What other measures to achieve sustainable development could Namibia expect from your company?
Currently, we run several corporate social responsibility initiatives and programs. They are designed in collaboration with local communities, non-governmental organizations, government agencies, and other stakeholders.
When implementing these programs, we focus on the specific needs of the local population in the regions where Uranium One operates. Typically, the company seeks to encourage and support community development initiatives to improve local education and health care. These are, for example, recruitment and training programs to ensure the maximum level of employment and improve the skills of local residents. We also welcome initiatives aimed at developing local business and entrepreneurship, ensuring the availability and quality of local suppliers of services and materials. We also implement initiatives to repair local roads, to equip and improve schools and health facilities, and conservation initiatives to protect, strengthen and preserve local ecosystems, the environment, and wildlife resources.
What kind of environmental initiatives in Namibia is Uranium One able to offer in case its uranium mining project is approved by the government? Is it possible for Namibia, say, to reproduce Rosatom previous expertise in the fighting against poachers in Tanzania and South Africa?
The uranium mining project in Namibia is among the most promising for Uranium One. Therefore, it is especially important for us that its implementation should take into account the needs and expectations of all stakeholders, primarily the local population. In so doing, we carry out the procedures established by the legislation of Namibia for interaction with all stakeholders and also strive to use the positive experience gained in other projects.
Rosatom and Uranium One as its subsidiary have already launched several successful programs for environment protection in Africa. For instance, Mkuju River project in Tanzania, which is being implemented by Mantra Tanzania Ltd., a subsidiary of Uranium One, is demonstrative in terms of interaction with local communities, as well as preserving the ecological balance of the territories of our presence.
Starting from the preliminary stage of work, Mantra Tanzania successfully performs a number of significant social and infrastructural tasks, including road construction and water supply, donation of specialized equipment for schools and hospitals, inclusive initiatives for schoolchildren and farmers with disabilities, programs to support local suppliers and provide employment to the population, etc. The launch of a massive anti-poaching program with the Tanzanian government has contributed to a 70% reduction in illegal hunting in the region since 2013.

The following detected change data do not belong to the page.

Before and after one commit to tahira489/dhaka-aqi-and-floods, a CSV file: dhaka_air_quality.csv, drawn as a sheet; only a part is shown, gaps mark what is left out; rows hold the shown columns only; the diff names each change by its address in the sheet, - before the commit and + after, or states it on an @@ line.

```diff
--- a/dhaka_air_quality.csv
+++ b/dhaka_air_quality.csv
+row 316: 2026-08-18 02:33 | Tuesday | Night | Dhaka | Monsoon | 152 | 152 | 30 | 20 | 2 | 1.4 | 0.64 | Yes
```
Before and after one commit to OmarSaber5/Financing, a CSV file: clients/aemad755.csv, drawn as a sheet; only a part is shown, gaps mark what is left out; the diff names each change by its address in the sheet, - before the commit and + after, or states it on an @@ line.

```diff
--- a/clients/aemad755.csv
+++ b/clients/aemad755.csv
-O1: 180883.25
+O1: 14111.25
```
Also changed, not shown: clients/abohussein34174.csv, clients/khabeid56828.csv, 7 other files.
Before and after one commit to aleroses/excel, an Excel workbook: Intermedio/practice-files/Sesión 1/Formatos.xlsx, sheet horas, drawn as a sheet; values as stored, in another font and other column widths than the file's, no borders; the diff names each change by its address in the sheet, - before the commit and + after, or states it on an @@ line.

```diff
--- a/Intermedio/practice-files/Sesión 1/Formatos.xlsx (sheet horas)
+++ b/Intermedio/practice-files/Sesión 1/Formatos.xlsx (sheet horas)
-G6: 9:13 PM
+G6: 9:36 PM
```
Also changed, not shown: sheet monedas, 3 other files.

The more recent example is the international innovative project Rhisotope, aimed at combating the extermination of rhinos. To do this, mildly radioactive isotopic marks are inserted into the horns of rhinos. This is expected to help reduce demand for horns as well as increase the likelihood of detecting contraband. Experts are confident that with more than 10,000 radiation detection devices installed at various border crossing points, transporting the horn will no longer be attractive and lucrative for poachers.
We are carefully studying the flora and fauna around a potential uranium field in Namibia and, I hope, will be able to apply our experience in this country as well. We are concerned with the negative climate change leading to the increasing desertification of Namibia and the reduction of its energy and agricultural potential. In tight interaction with the local communities, our sustainable solutions can be used to mitigate the effects of global warming in Namibia.